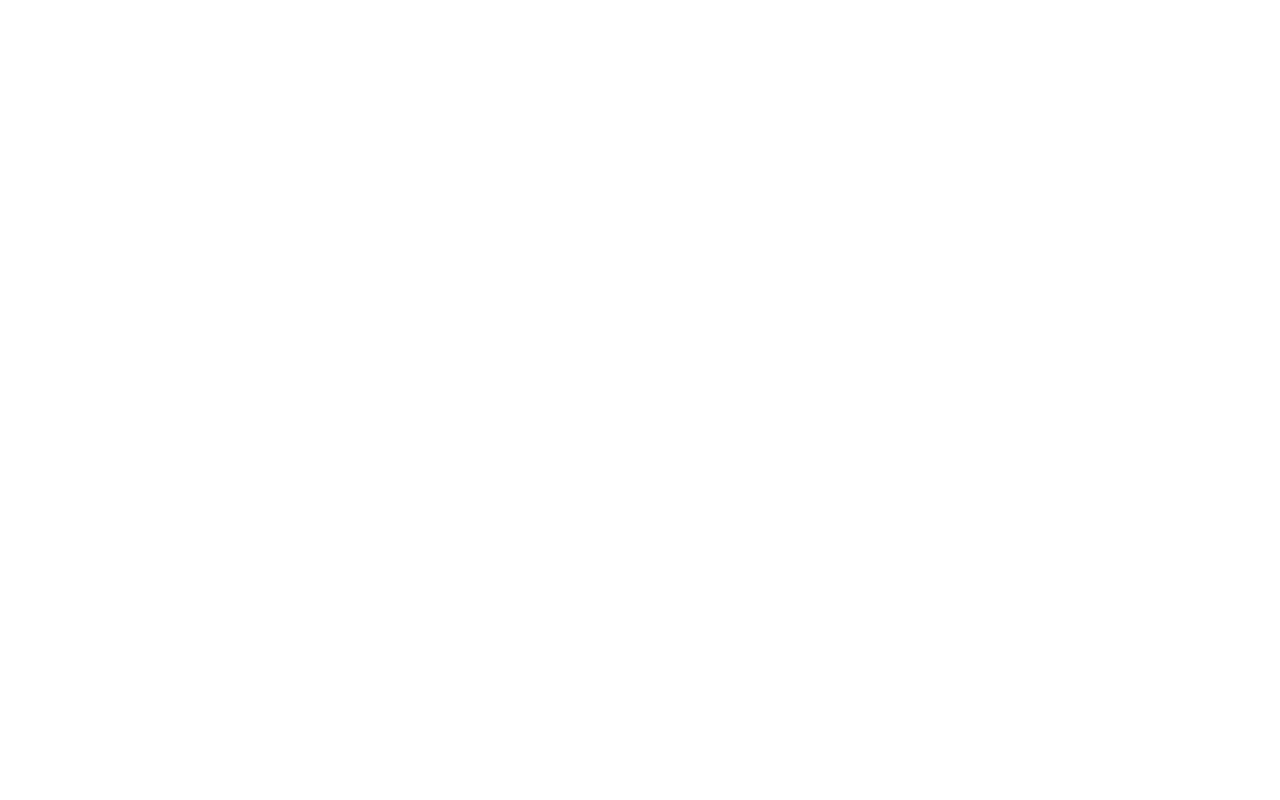
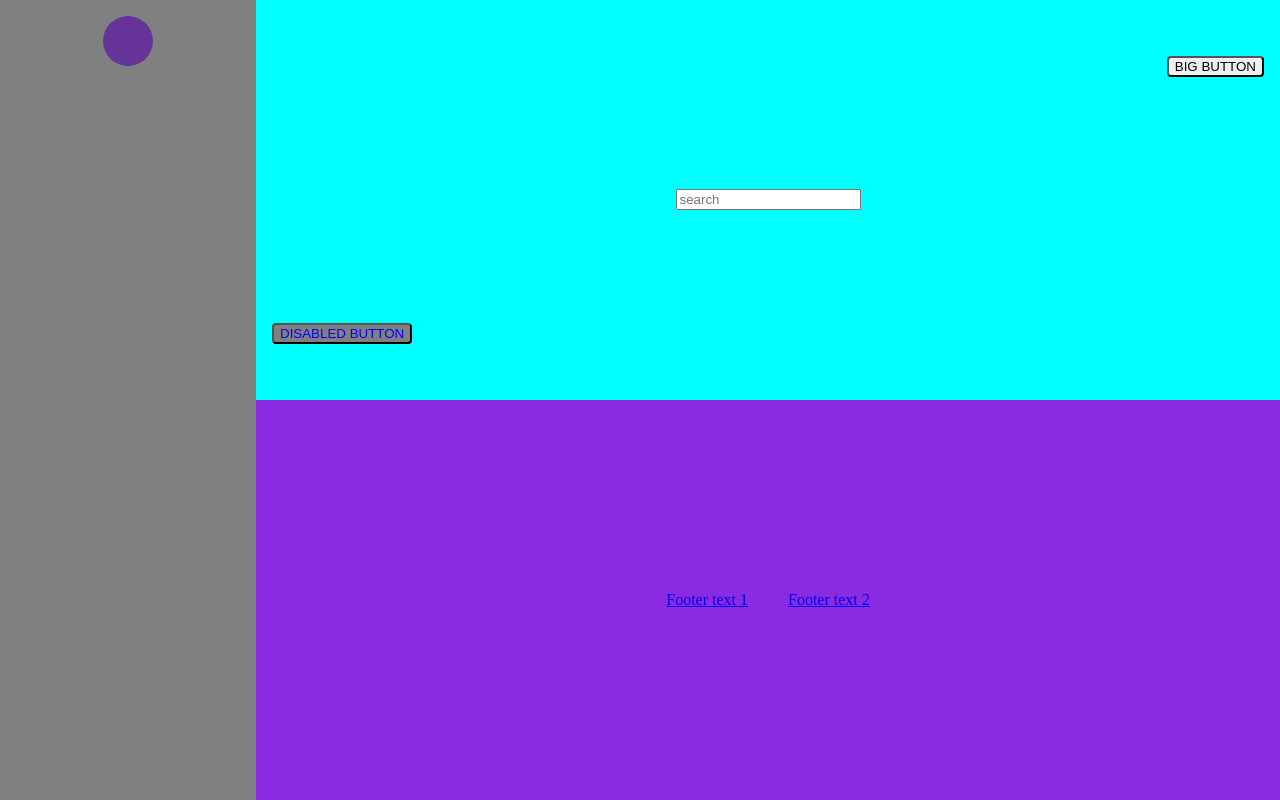
Before and after one commit to BarbiContardi/Checkpoint-1, a plain HTML site: page index.html in a window 1280 px wide. Drawn offline with Linux system fonts and the light colour scheme.

Commit message:
Checkpoint-1

```diff
--- a/index.html
+++ b/index.html
@@ -7,6 +7,19 @@
     <title>Checkpoint 1</title>
 </head>
 <body>
-
+    <div class="navbar">
+        <div class="avatar"></div>
+    </div>
+    <div class="cuerpo">
+    <div class="container">
+        <button class="big-button">BIG BUTTON</button>
+        <input type="search" placeholder="search">
+        <button class="disable-button">DISABLED BUTTON</button>
+    </div>
+    <div class="footer">
+        <a href="#">Footer text 1</a>
+        <a href="#">Footer text 2</a>
+    </div>
+    </div>
 </body>
 </html>
--- a/style.css
+++ b/style.css
@@ -0,0 +1,95 @@
+body{
+    margin:0;
+    width: 100vw;
+    height: 100vh;
+
+    display: flex;
+
+}
+.navbar{
+    width: 20%;
+    height: 100%;
+
+    display: flex;
+    flex-direction: column;
+    justify-content: flex-start;
+    align-items: center;
+
+    background-color: gray;
+}
+.avatar{
+    width: 50px;
+    height: 50px;
+    border-radius: 50%;
+    margin-top: 1rem;
+    background-color: rebeccapurple;
+}
+.cuerpo{
+    width: 80%;
+    height: 100%;
+    display:flex;
+    flex-direction: column;
+
+    justify-content: space-between;
+}
+.container{
+    height: 50%;
+    display: flex;
+    flex-direction: column;
+    background-color: aqua;
+    justify-content: space-around;
+    padding:0 1rem;
+
+}
+button{
+    border-radius: 4px;
+}
+.big-button{
+
+    align-self: flex-end;
+}
+input{
+
+    align-self: center;
+}
+
+.disable-button{
+    background-color: gray;
+    color:blue;
+    align-self: flex-start;
+}
+
+.footer{
+height: 50%;
+background-color: blueviolet;
+display: flex;
+justify-content: center;
+align-items: center;
+gap:40px;
+
+}
+
+@media screen and (max-width: 700px){
+    body{
+        flex-direction: column;
+    }
+    .navbar{
+        width: 100%;
+        height:30% ;
+    }
+    .cuerpo{
+        width: 100%;
+        height: 70%;
+    }
+    .big-button{
+
+        align-self: center;
+    }
+    .disable-button{
+        align-self: center;
+    }
+
+    .footer{
+        flex-direction: column;
+    }
+}
```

-=-=-=-=-

What you need to do: If a line above contains the string "height", count it, then give the total and nothing else.

Response: 8